> **Work required**: Every line below that holds the string "pilot" should be copied.

[Records contained in a dataset]
---------------

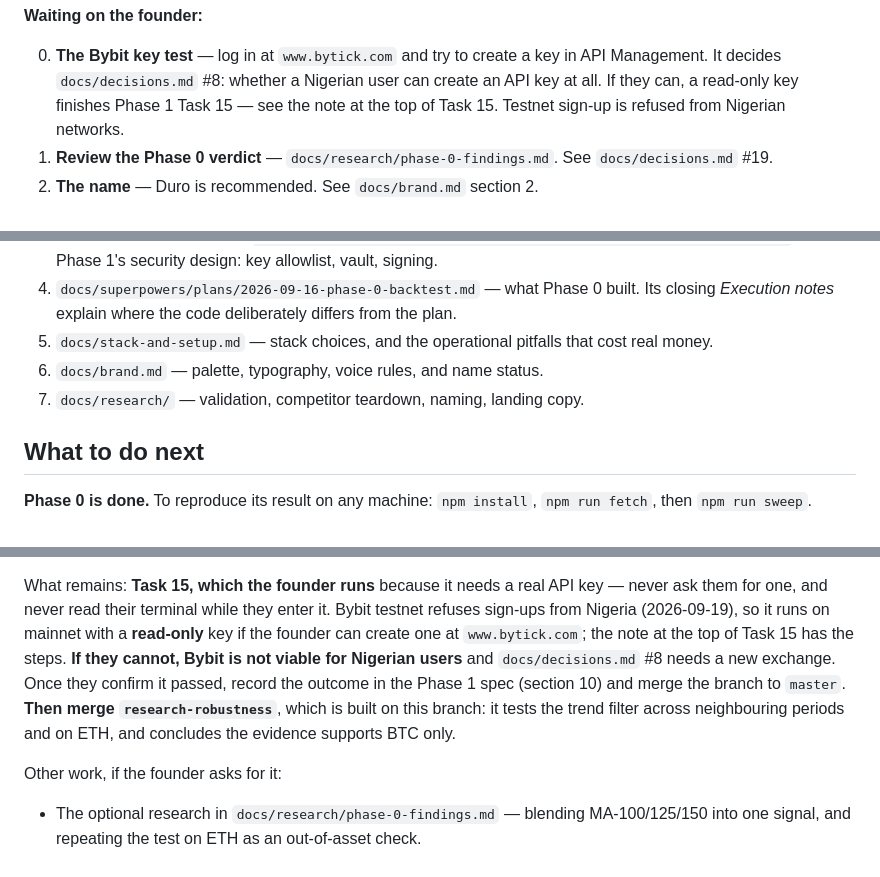
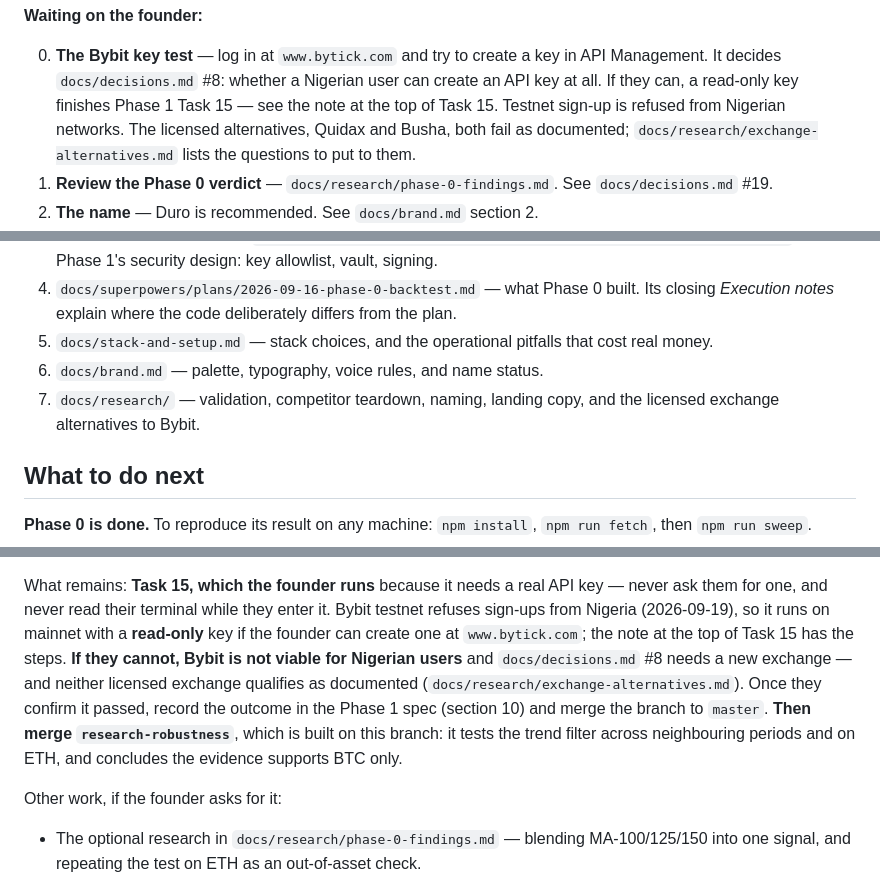
Before and after one commit to spade-codee/crypto-autotrader, a Markdown page: CLAUDE.md, 3 parts joined by grey strips. Drawn GitHub-style.

```diff
--- a/CLAUDE.md
+++ b/CLAUDE.md
@@ -38,7 +38,9 @@ free tier below an account-size threshold. The pilot sets the price and threshol
 0. **The Bybit key test** — log in at `www.bytick.com` and try to create a key in API
    Management. It decides `docs/decisions.md` #8: whether a Nigerian user can create an API
    key at all. If they can, a read-only key finishes Phase 1 Task 15 — see the note at the top
-   of Task 15. Testnet sign-up is refused from Nigerian networks.
+   of Task 15. Testnet sign-up is refused from Nigerian networks. The licensed alternatives,
+   Quidax and Busha, both fail as documented; `docs/research/exchange-alternatives.md` lists
+   the questions to put to them.
 1. **Review the Phase 0 verdict** — `docs/research/phase-0-findings.md`. See `docs/decisions.md` #19.
 2. **The name** — Duro is recommended. See `docs/brand.md` section 2.
 3. **The legal opinion, in month one** — it gates opening the pilot to anyone but the founder.
@@ -56,7 +58,8 @@ free tier below an account-size threshold. The pilot sets the price and threshol
    *Execution notes* explain where the code deliberately differs from the plan.
 5. `docs/stack-and-setup.md` — stack choices, and the operational pitfalls that cost real money.
 6. `docs/brand.md` — palette, typography, voice rules, and name status.
-7. `docs/research/` — validation, competitor teardown, naming, landing copy.
+7. `docs/research/` — validation, competitor teardown, naming, landing copy, and the licensed
+   exchange alternatives to Bybit.
 
 ## What to do next
 
@@ -73,10 +76,12 @@ What remains: **Task 15, which the founder runs** because it needs a real API ke
 them for one, and never read their terminal while they enter it. Bybit testnet refuses sign-ups
 from Nigeria (2026-09-19), so it runs on mainnet with a **read-only** key if the founder can
 create one at `www.bytick.com`; the note at the top of Task 15 has the steps. **If they cannot,
-Bybit is not viable for Nigerian users** and `docs/decisions.md` #8 needs a new exchange. Once they confirm it passed,
-record the outcome in the Phase 1 spec (section 10) and merge the branch to `master`. **Then
-merge `research-robustness`**, which is built on this branch: it tests the trend filter across
-neighbouring periods and on ETH, and concludes the evidence supports BTC only.
+Bybit is not viable for Nigerian users** and `docs/decisions.md` #8 needs a new exchange — and
+neither licensed exchange qualifies as documented (`docs/research/exchange-alternatives.md`).
+Once they confirm it passed, record the outcome in the Phase 1 spec (section 10) and merge the
+branch to `master`. **Then merge `research-robustness`**, which is built on this branch: it tests
+the trend filter across neighbouring periods and on ETH, and concludes the evidence supports BTC
+only.
 
 Other work, if the founder asks for it:
 
```
Also changed, not shown: other parts of CLAUDE.md (+2 -1 lines), docs/decisions.md (+9 -0 lines), docs/research/exchange-alternatives.md (added, +144 -0 lines).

---------------

> **Result**:
@@ -38,7 +38,9 @@ free tier below an account-size threshold. The pilot sets the price and threshol
 3. **The legal opinion, in month one** — it gates opening the pilot to anyone but the founder.
@@ -56,7 +58,8 @@ free tier below an account-size threshold. The pilot sets the price and threshol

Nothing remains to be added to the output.